Before-and-after page screenshots:
================================
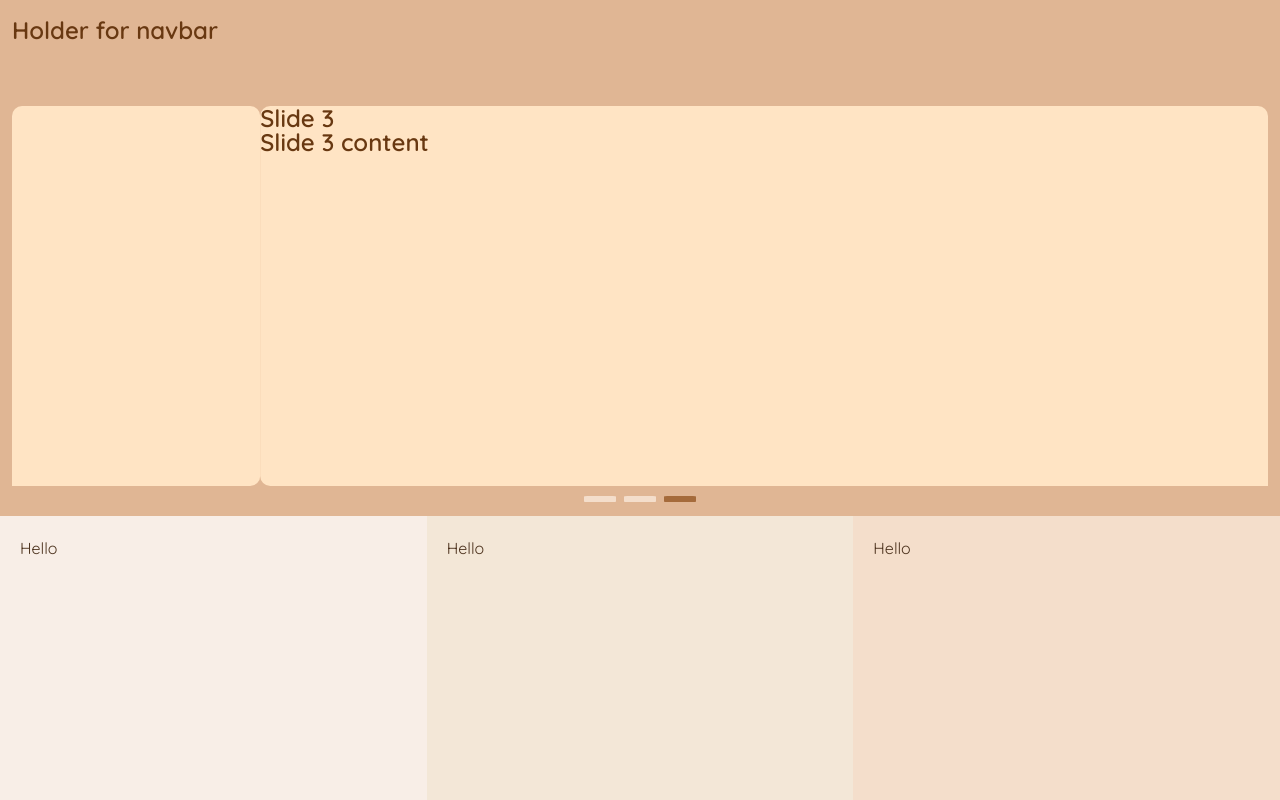
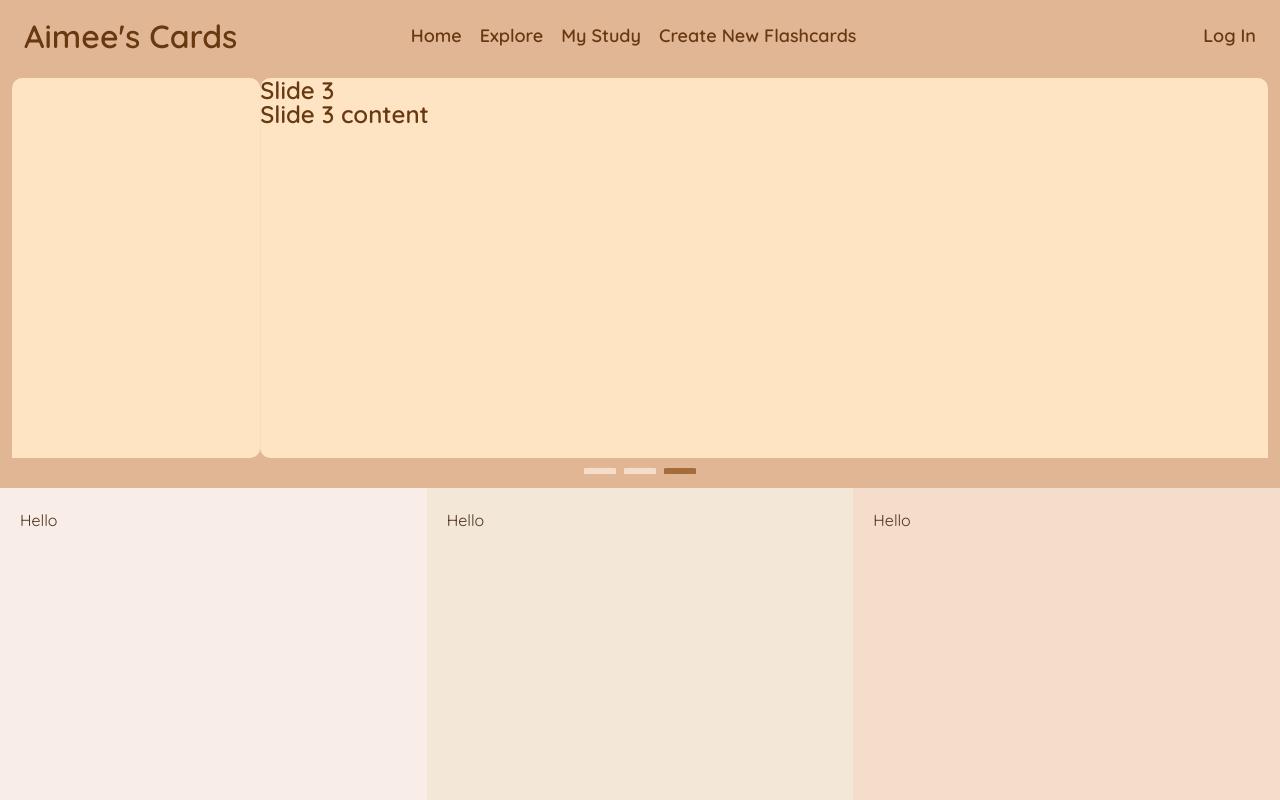
Before and after one commit to AimeeHa/Flashcards, a React (Vite) app in the folder flashcard-react/: page / in a window 1280 px wide. Built offline with nearby package versions, Linux system fonts and the light colour scheme.

Commit message:
added Navbar files and included to main App - no actual Navbar links

```diff
--- a/flashcard-react/src/App.css
+++ b/flashcard-react/src/App.css
@@ -1,16 +1,6 @@
 /* color testing */
 * {
   margin: 0;
-}
-
-/* temp TO BE CHANGED */
-.temp {
-  background-color: #e0b694;
-  color: #683811;
-  font-weight: 600;
-  font-size: 24px;
-  padding: 18px 12px 12px;
-  height: 64px;
 }
 
 #homepage {
--- a/flashcard-react/src/App.tsx
+++ b/flashcard-react/src/App.tsx
@@ -1,12 +1,15 @@
 // import { useState } from 'react';
 import './App.css';
 import Slideshow from './Slideshow';
+import Navbar from './Navbar';
 
 function App() {
   return (
     <>
       <div id="homepage">
-        <div className="temp">Holder for navbar</div>
+        <div>
+          <Navbar></Navbar>
+        </div>
         <div id="banner">
           <Slideshow></Slideshow>
         </div>
--- /dev/null
+++ b/flashcard-react/src/Navbar.css
@@ -0,0 +1,37 @@
+.navbarRoot {
+  display: flex;
+  flex-direction: row;
+  justify-content: space-between;
+  background-color: #e0b694;
+  color: #683811;
+  font-weight: 600;
+  font-size: 24px;
+  padding: 18px 24px 12px;
+  height: 36px;
+  align-items: center;
+}
+
+#aimee {
+  font-size: 32px;
+}
+
+.navButtons {
+  display: flex;
+  flex-direction: row;
+  gap: 18px;
+  flex-grow: 1;
+  justify-content: center;
+}
+
+a {
+  text-decoration: none;
+  color: #683811;
+  font-weight: 600;
+  font-size: 18px;
+}
+
+.loginButtons {
+  display: flex;
+  flex-direction: row-reverse;
+  flex-grow: 0.5;
+}
--- /dev/null
+++ b/flashcard-react/src/Navbar.tsx
@@ -0,0 +1,20 @@
+import './Navbar.css';
+
+function Navbar() {
+  return (
+    <nav className="navbarRoot">
+      <div id="aimee">Aimee's Cards</div>
+      <div className="navButtons">
+        <a href="/">Home</a>
+        <a href="/">Explore</a>
+        <a href="/">My Study</a>
+        <a href="/">Create New Flashcards</a>
+      </div>
+      <div className="loginButtons">
+        <a href="/">Log In</a>
+      </div>
+    </nav>
+  );
+}
+
+export default Navbar;
```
================================
#### TRY IT
Please copy the entries in full. Leave each image out.

#### ANSWER FOR THIS EXERCISE
Before and after one commit to AimeeHa/Flashcards, a React (Vite) app in the folder flashcard-react/: page / in a window 1280 px wide. Built offline with nearby package versions, Linux system fonts and the light colour scheme.

Commit message:
added Navbar files and included to main App - no actual Navbar links

```diff
--- a/flashcard-react/src/App.css
+++ b/flashcard-react/src/App.css
@@ -1,16 +1,6 @@
 /* color testing */
 * {
   margin: 0;
-}
-
-/* temp TO BE CHANGED */
-.temp {
-  background-color: #e0b694;
-  color: #683811;
-  font-weight: 600;
-  font-size: 24px;
-  padding: 18px 12px 12px;
-  height: 64px;
 }
 
 #homepage {
--- a/flashcard-react/src/App.tsx
+++ b/flashcard-react/src/App.tsx
@@ -1,12 +1,15 @@
 // import { useState } from 'react';
 import './App.css';
 import Slideshow from './Slideshow';
+import Navbar from './Navbar';
 
 function App() {
   return (
     <>
       <div id="homepage">
-        <div className="temp">Holder for navbar</div>
+        <div>
+          <Navbar></Navbar>
+        </div>
         <div id="banner">
           <Slideshow></Slideshow>
         </div>
--- /dev/null
+++ b/flashcard-react/src/Navbar.css
@@ -0,0 +1,37 @@
+.navbarRoot {
+  display: flex;
+  flex-direction: row;
+  justify-content: space-between;
+  background-color: #e0b694;
+  color: #683811;
+  font-weight: 600;
+  font-size: 24px;
+  padding: 18px 24px 12px;
+  height: 36px;
+  align-items: center;
+}
+
+#aimee {
+  font-size: 32px;
+}
+
+.navButtons {
+  display: flex;
+  flex-direction: row;
+  gap: 18px;
+  flex-grow: 1;
+  justify-content: center;
+}
+
+a {
+  text-decoration: none;
+  color: #683811;
+  font-weight: 600;
+  font-size: 18px;
+}
+
+.loginButtons {
+  display: flex;
+  flex-direction: row-reverse;
+  flex-grow: 0.5;
+}
--- /dev/null
+++ b/flashcard-react/src/Navbar.tsx
@@ -0,0 +1,20 @@
+import './Navbar.css';
+
+function Navbar() {
+  return (
+    <nav className="navbarRoot">
+      <div id="aimee">Aimee's Cards</div>
+      <div className="navButtons">
+        <a href="/">Home</a>
+        <a href="/">Explore</a>
+        <a href="/">My Study</a>
+        <a href="/">Create New Flashcards</a>
+      </div>
+      <div className="loginButtons">
+        <a href="/">Log In</a>
+      </div>
+    </nav>
+  );
+}
+
+export default Navbar;
```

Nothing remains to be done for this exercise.